Give back every record exactly, with its pictures left out.

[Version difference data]
○ ○ ○

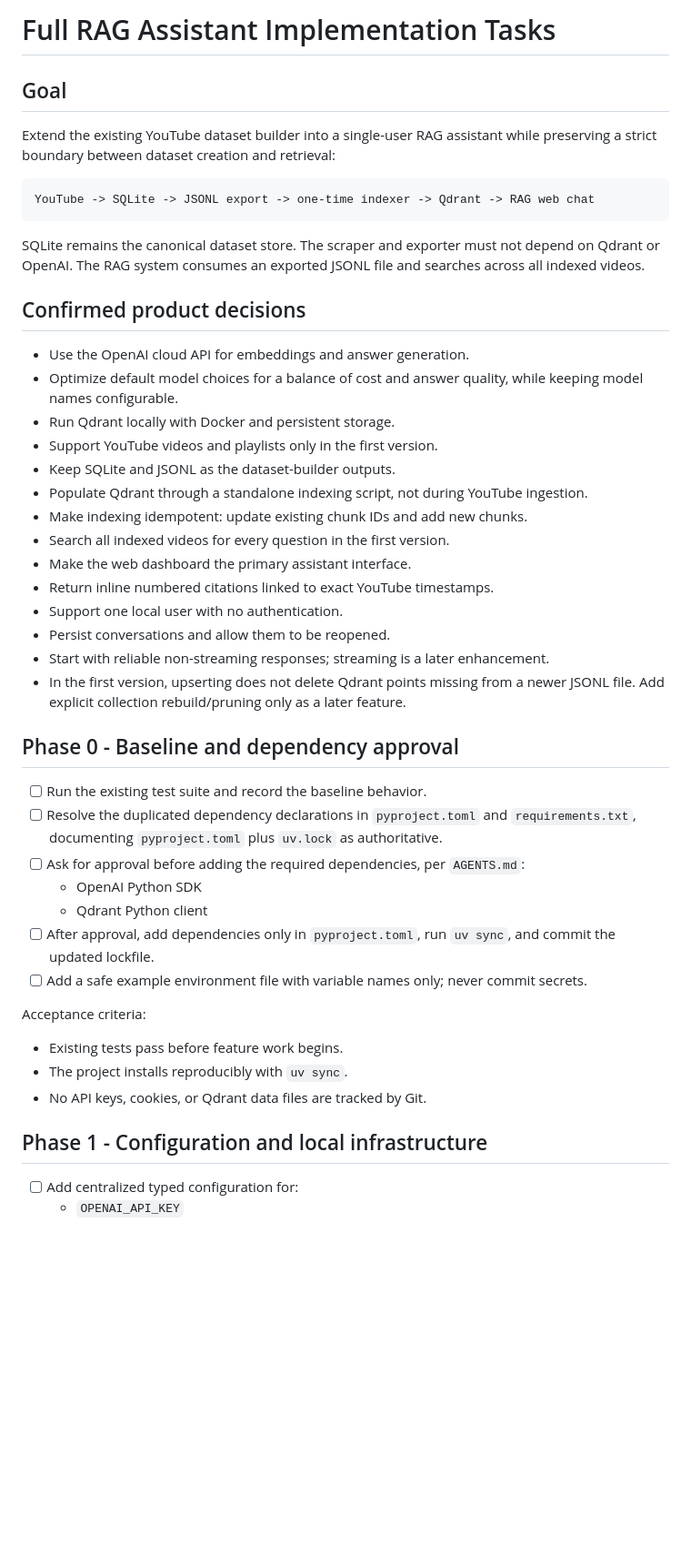
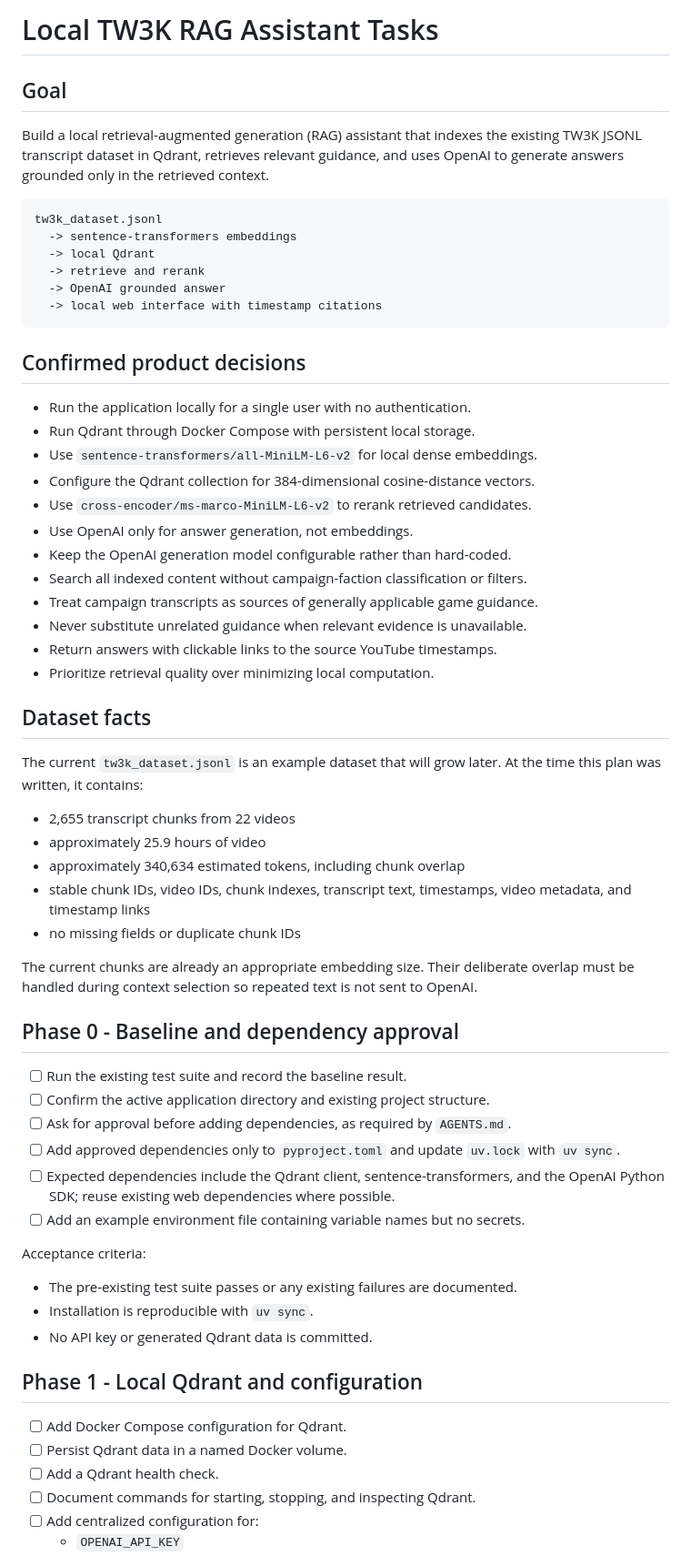
Before and after one commit to ubicilembusaparua/tw3k-ai-assistant, a Markdown page: _docs/tasks.md, the part around one of its changes. Shown at 91% size. GitHub-like rendering; blank space fills up the shorter version.

````diff
--- a/_docs/tasks.md
+++ b/_docs/tasks.md
@@ -1,49 +1,73 @@
-# Full RAG Assistant Implementation Tasks
+# Local TW3K RAG Assistant Tasks
 
 ## Goal
 
-Extend the existing YouTube dataset builder into a single-user RAG assistant while preserving a strict boundary between dataset creation and retrieval:
+Build a local retrieval-augmented generation (RAG) assistant that indexes the
+existing TW3K JSONL transcript dataset in Qdrant, retrieves relevant guidance,
+and uses OpenAI to generate answers grounded only in the retrieved context.
 
 ```text
-YouTube -> SQLite -> JSONL export -> one-time indexer -> Qdrant -> RAG web chat
+tw3k_dataset.jsonl
+  -> sentence-transformers embeddings
+  -> local Qdrant
+  -> retrieve and rerank
+  -> OpenAI grounded answer
+  -> local web interface with timestamp citations
 ```
-
-SQLite remains the canonical dataset store. The scraper and exporter must not depend on Qdrant or OpenAI. The RAG system consumes an exported JSONL file and searches across all indexed videos.
 
 ## Confirmed product decisions
 
-- Use the OpenAI cloud API for embeddings and answer generation.
-- Optimize default model choices for a balance of cost and answer quality, while keeping model names configurable.
-- Run Qdrant locally with Docker and persistent storage.
-- Support YouTube videos and playlists only in the first version.
-- Keep SQLite and JSONL as the dataset-builder outputs.
-- Populate Qdrant through a standalone indexing script, not during YouTube ingestion.
-- Make indexing idempotent: update existing chunk IDs and add new chunks.
-- Search all indexed videos for every question in the first version.
-- Make the web dashboard the primary assistant interface.
-- Return inline numbered citations linked to exact YouTube timestamps.
-- Support one local user with no authentication.
-- Persist conversations and allow them to be reopened.
-- Start with reliable non-streaming responses; streaming is a later enhancement.
-- In the first version, upserting does not delete Qdrant points missing from a newer JSONL file. Add explicit collection rebuild/pruning only as a later feature.
+- Run the application locally for a single user with no authentication.
+- Run Qdrant through Docker Compose with persistent local storage.
+- Use `sentence-transformers/all-MiniLM-L6-v2` for local dense embeddings.
+- Configure the Qdrant collection for 384-dimensional cosine-distance vectors.
+- Use `cross-encoder/ms-marco-MiniLM-L6-v2` to rerank retrieved candidates.
+- Use OpenAI only for answer generation, not embeddings.
+- Keep the OpenAI generation model configurable rather than hard-coded.
+- Search all indexed content without campaign-faction classification or filters.
+- Treat campaign transcripts as sources of generally applicable game guidance.
+- Never substitute unrelated guidance when relevant evidence is unavailable.
+- Return answers with clickable links to the source YouTube timestamps.
+- Prioritize retrieval quality over minimizing local computation.
+
+## Dataset facts
+
+The current `tw3k_dataset.jsonl` is an example dataset that will grow later.
+At the time this plan was written, it contains:
+
+- 2,655 transcript chunks from 22 videos
+- approximately 25.9 hours of video
+- approximately 340,634 estimated tokens, including chunk overlap
+- stable chunk IDs, video IDs, chunk indexes, transcript text, timestamps, video
+  metadata, and timestamp links
+- no missing fields or duplicate chunk IDs
+
+The current chunks are already an appropriate embedding size. Their deliberate
+overlap must be handled during context selection so repeated text is not sent to
+OpenAI.
 
 ## Phase 0 - Baseline and dependency approval
 
-- [ ] Run the existing test suite and record the baseline behavior.
-- [ ] Resolve the duplicated dependency declarations in `pyproject.toml` and `requirements.txt`, documenting `pyproject.toml` plus `uv.lock` as authoritative.
-- [ ] Ask for approval before adding the required dependencies, per `AGENTS.md`:
-  - OpenAI Python SDK
-  - Qdrant Python client
-- [ ] After approval, add dependencies only in `pyproject.toml`, run `uv sync`, and commit the updated lockfile.
-- [ ] Add a safe example environment file with variable names only; never commit secrets.
+- [ ] Run the existing test suite and record the baseline result.
+- [ ] Confirm the active application directory and existing project structure.
+- [ ] Ask for approval before adding dependencies, as required by `AGENTS.md`.
+- [ ] Add approved dependencies only to `pyproject.toml` and update `uv.lock` with
+  `uv sync`.
+- [ ] Expected dependencies include the Qdrant client, sentence-transformers,
+  and the OpenAI Python SDK; reuse existing web dependencies where possible.
+- [ ] Add an example environment file containing variable names but no secrets.
 
 Acceptance criteria:
 
-- Existing tests pass before feature work begins.
-- The project installs reproducibly with `uv sync`.
-- No API keys, cookies, or Qdrant data files are tracked by Git.
+- The pre-existing test suite passes or any existing failures are documented.
+- Installation is reproducible with `uv sync`.
+- No API key or generated Qdrant data is committed.
 
-## Phase 1 - Configuration and local infrastructure
+## Phase 1 - Local Qdrant and configuration
 
-- [ ] Add centralized typed configuration for:
+- [ ] Add Docker Compose configuration for Qdrant.
+- [ ] Persist Qdrant data in a named Docker volume.
+- [ ] Add a Qdrant health check.
+- [ ] Document commands for starting, stopping, and inspecting Qdrant.
+- [ ] Add centralized configuration for:
   - `OPENAI_API_KEY`
````
Also changed, not shown: other parts of _docs/tasks.md (+148 -200 lines).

○ ○ ○

Solution to this task ▸
Before and after one commit to ubicilembusaparua/tw3k-ai-assistant, a Markdown page: _docs/tasks.md, the part around one of its changes. Shown at 91% size. GitHub-like rendering; blank space fills up the shorter version.

````diff
--- a/_docs/tasks.md
+++ b/_docs/tasks.md
@@ -1,49 +1,73 @@
-# Full RAG Assistant Implementation Tasks
+# Local TW3K RAG Assistant Tasks
 
 ## Goal
 
-Extend the existing YouTube dataset builder into a single-user RAG assistant while preserving a strict boundary between dataset creation and retrieval:
+Build a local retrieval-augmented generation (RAG) assistant that indexes the
+existing TW3K JSONL transcript dataset in Qdrant, retrieves relevant guidance,
+and uses OpenAI to generate answers grounded only in the retrieved context.
 
 ```text
-YouTube -> SQLite -> JSONL export -> one-time indexer -> Qdrant -> RAG web chat
+tw3k_dataset.jsonl
+  -> sentence-transformers embeddings
+  -> local Qdrant
+  -> retrieve and rerank
+  -> OpenAI grounded answer
+  -> local web interface with timestamp citations
 ```
-
-SQLite remains the canonical dataset store. The scraper and exporter must not depend on Qdrant or OpenAI. The RAG system consumes an exported JSONL file and searches across all indexed videos.
 
 ## Confirmed product decisions
 
-- Use the OpenAI cloud API for embeddings and answer generation.
-- Optimize default model choices for a balance of cost and answer quality, while keeping model names configurable.
-- Run Qdrant locally with Docker and persistent storage.
-- Support YouTube videos and playlists only in the first version.
-- Keep SQLite and JSONL as the dataset-builder outputs.
-- Populate Qdrant through a standalone indexing script, not during YouTube ingestion.
-- Make indexing idempotent: update existing chunk IDs and add new chunks.
-- Search all indexed videos for every question in the first version.
-- Make the web dashboard the primary assistant interface.
-- Return inline numbered citations linked to exact YouTube timestamps.
-- Support one local user with no authentication.
-- Persist conversations and allow them to be reopened.
-- Start with reliable non-streaming responses; streaming is a later enhancement.
-- In the first version, upserting does not delete Qdrant points missing from a newer JSONL file. Add explicit collection rebuild/pruning only as a later feature.
+- Run the application locally for a single user with no authentication.
+- Run Qdrant through Docker Compose with persistent local storage.
+- Use `sentence-transformers/all-MiniLM-L6-v2` for local dense embeddings.
+- Configure the Qdrant collection for 384-dimensional cosine-distance vectors.
+- Use `cross-encoder/ms-marco-MiniLM-L6-v2` to rerank retrieved candidates.
+- Use OpenAI only for answer generation, not embeddings.
+- Keep the OpenAI generation model configurable rather than hard-coded.
+- Search all indexed content without campaign-faction classification or filters.
+- Treat campaign transcripts as sources of generally applicable game guidance.
+- Never substitute unrelated guidance when relevant evidence is unavailable.
+- Return answers with clickable links to the source YouTube timestamps.
+- Prioritize retrieval quality over minimizing local computation.
+
+## Dataset facts
+
+The current `tw3k_dataset.jsonl` is an example dataset that will grow later.
+At the time this plan was written, it contains:
+
+- 2,655 transcript chunks from 22 videos
+- approximately 25.9 hours of video
+- approximately 340,634 estimated tokens, including chunk overlap
+- stable chunk IDs, video IDs, chunk indexes, transcript text, timestamps, video
+  metadata, and timestamp links
+- no missing fields or duplicate chunk IDs
+
+The current chunks are already an appropriate embedding size. Their deliberate
+overlap must be handled during context selection so repeated text is not sent to
+OpenAI.
 
 ## Phase 0 - Baseline and dependency approval
 
-- [ ] Run the existing test suite and record the baseline behavior.
-- [ ] Resolve the duplicated dependency declarations in `pyproject.toml` and `requirements.txt`, documenting `pyproject.toml` plus `uv.lock` as authoritative.
-- [ ] Ask for approval before adding the required dependencies, per `AGENTS.md`:
-  - OpenAI Python SDK
-  - Qdrant Python client
-- [ ] After approval, add dependencies only in `pyproject.toml`, run `uv sync`, and commit the updated lockfile.
-- [ ] Add a safe example environment file with variable names only; never commit secrets.
+- [ ] Run the existing test suite and record the baseline result.
+- [ ] Confirm the active application directory and existing project structure.
+- [ ] Ask for approval before adding dependencies, as required by `AGENTS.md`.
+- [ ] Add approved dependencies only to `pyproject.toml` and update `uv.lock` with
+  `uv sync`.
+- [ ] Expected dependencies include the Qdrant client, sentence-transformers,
+  and the OpenAI Python SDK; reuse existing web dependencies where possible.
+- [ ] Add an example environment file containing variable names but no secrets.
 
 Acceptance criteria:
 
-- Existing tests pass before feature work begins.
-- The project installs reproducibly with `uv sync`.
-- No API keys, cookies, or Qdrant data files are tracked by Git.
+- The pre-existing test suite passes or any existing failures are documented.
+- Installation is reproducible with `uv sync`.
+- No API key or generated Qdrant data is committed.
 
-## Phase 1 - Configuration and local infrastructure
+## Phase 1 - Local Qdrant and configuration
 
-- [ ] Add centralized typed configuration for:
+- [ ] Add Docker Compose configuration for Qdrant.
+- [ ] Persist Qdrant data in a named Docker volume.
+- [ ] Add a Qdrant health check.
+- [ ] Document commands for starting, stopping, and inspecting Qdrant.
+- [ ] Add centralized configuration for:
   - `OPENAI_API_KEY`
````
Also changed, not shown: other parts of _docs/tasks.md (+148 -200 lines).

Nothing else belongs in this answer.